### WORK INSTRUCTIONS:
Which lines below contain "vectorproperties"? Pull them out.

### RECORDED DATA:

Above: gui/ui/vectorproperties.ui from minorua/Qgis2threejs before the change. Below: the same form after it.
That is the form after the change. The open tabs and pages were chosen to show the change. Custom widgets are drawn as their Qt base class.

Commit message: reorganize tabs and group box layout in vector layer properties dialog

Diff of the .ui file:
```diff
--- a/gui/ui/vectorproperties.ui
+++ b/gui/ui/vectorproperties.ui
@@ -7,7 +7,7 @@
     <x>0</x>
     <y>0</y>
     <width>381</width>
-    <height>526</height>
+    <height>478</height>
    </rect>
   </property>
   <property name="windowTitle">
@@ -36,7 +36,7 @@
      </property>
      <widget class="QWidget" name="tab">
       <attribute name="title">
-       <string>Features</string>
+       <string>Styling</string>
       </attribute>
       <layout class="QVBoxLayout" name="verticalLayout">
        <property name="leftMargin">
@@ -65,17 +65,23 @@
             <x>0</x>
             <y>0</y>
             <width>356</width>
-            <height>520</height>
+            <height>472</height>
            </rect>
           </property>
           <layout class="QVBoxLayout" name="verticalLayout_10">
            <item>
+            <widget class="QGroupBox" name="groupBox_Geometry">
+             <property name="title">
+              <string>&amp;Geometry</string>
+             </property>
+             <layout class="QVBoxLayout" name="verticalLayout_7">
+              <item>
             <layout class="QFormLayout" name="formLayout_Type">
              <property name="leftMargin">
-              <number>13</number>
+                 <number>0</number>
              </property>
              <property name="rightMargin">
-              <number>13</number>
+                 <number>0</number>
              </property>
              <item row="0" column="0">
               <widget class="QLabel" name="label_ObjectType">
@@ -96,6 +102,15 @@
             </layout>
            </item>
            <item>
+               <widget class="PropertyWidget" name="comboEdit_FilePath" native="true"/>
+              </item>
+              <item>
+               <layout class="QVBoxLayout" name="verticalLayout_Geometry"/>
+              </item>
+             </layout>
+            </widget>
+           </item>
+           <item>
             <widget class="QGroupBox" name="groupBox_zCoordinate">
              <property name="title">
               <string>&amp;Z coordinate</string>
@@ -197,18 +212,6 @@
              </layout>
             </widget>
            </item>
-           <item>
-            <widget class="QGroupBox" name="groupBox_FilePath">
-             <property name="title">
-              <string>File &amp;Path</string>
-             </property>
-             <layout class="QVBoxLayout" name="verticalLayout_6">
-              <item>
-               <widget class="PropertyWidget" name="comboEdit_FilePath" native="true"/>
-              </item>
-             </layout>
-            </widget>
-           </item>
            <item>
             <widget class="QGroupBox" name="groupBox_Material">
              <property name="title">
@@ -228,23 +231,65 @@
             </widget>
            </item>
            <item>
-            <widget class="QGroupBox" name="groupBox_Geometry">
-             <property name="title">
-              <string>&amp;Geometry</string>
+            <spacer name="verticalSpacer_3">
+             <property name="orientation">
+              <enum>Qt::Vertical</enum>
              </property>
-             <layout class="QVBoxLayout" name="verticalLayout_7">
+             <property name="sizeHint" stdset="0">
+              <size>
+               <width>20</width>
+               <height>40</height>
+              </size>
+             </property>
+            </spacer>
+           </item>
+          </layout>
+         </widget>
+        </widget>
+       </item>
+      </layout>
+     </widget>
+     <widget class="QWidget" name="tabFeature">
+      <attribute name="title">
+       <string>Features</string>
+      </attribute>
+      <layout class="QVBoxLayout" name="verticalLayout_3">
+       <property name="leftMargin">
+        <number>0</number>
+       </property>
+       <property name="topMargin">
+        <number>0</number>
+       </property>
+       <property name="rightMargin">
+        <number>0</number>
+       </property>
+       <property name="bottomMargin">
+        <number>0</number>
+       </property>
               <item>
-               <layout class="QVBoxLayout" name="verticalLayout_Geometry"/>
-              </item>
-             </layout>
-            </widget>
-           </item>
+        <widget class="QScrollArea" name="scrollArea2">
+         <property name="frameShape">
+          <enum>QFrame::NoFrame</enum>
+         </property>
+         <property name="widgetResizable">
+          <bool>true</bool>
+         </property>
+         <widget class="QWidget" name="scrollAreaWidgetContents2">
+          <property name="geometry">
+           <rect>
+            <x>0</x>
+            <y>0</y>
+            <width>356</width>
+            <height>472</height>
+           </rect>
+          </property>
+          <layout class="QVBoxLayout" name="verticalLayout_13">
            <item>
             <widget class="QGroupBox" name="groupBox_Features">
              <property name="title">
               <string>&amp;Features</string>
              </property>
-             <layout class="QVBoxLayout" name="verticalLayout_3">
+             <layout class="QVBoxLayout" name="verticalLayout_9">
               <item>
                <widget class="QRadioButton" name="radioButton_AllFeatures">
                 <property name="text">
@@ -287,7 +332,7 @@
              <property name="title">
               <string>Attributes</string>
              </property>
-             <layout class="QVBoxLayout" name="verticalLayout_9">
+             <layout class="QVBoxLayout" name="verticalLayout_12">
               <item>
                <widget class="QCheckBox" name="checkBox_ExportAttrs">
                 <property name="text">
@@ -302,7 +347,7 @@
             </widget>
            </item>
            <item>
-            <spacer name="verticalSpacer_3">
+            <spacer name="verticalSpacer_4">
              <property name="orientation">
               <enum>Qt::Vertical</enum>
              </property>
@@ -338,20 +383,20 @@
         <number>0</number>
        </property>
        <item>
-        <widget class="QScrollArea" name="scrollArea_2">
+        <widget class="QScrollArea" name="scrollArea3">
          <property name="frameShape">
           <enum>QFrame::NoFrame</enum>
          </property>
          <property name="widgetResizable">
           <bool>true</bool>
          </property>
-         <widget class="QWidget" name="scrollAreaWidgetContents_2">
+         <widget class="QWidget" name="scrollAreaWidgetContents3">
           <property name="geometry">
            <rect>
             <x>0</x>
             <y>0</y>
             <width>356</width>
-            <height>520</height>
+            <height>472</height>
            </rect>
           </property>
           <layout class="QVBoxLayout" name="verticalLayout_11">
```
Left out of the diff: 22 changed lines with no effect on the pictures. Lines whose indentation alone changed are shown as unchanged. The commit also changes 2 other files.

### REPLY:
Above: gui/ui/vectorproperties.ui from minorua/Qgis2threejs before the change. Below: the same form after it.
--- a/gui/ui/vectorproperties.ui
+++ b/gui/ui/vectorproperties.ui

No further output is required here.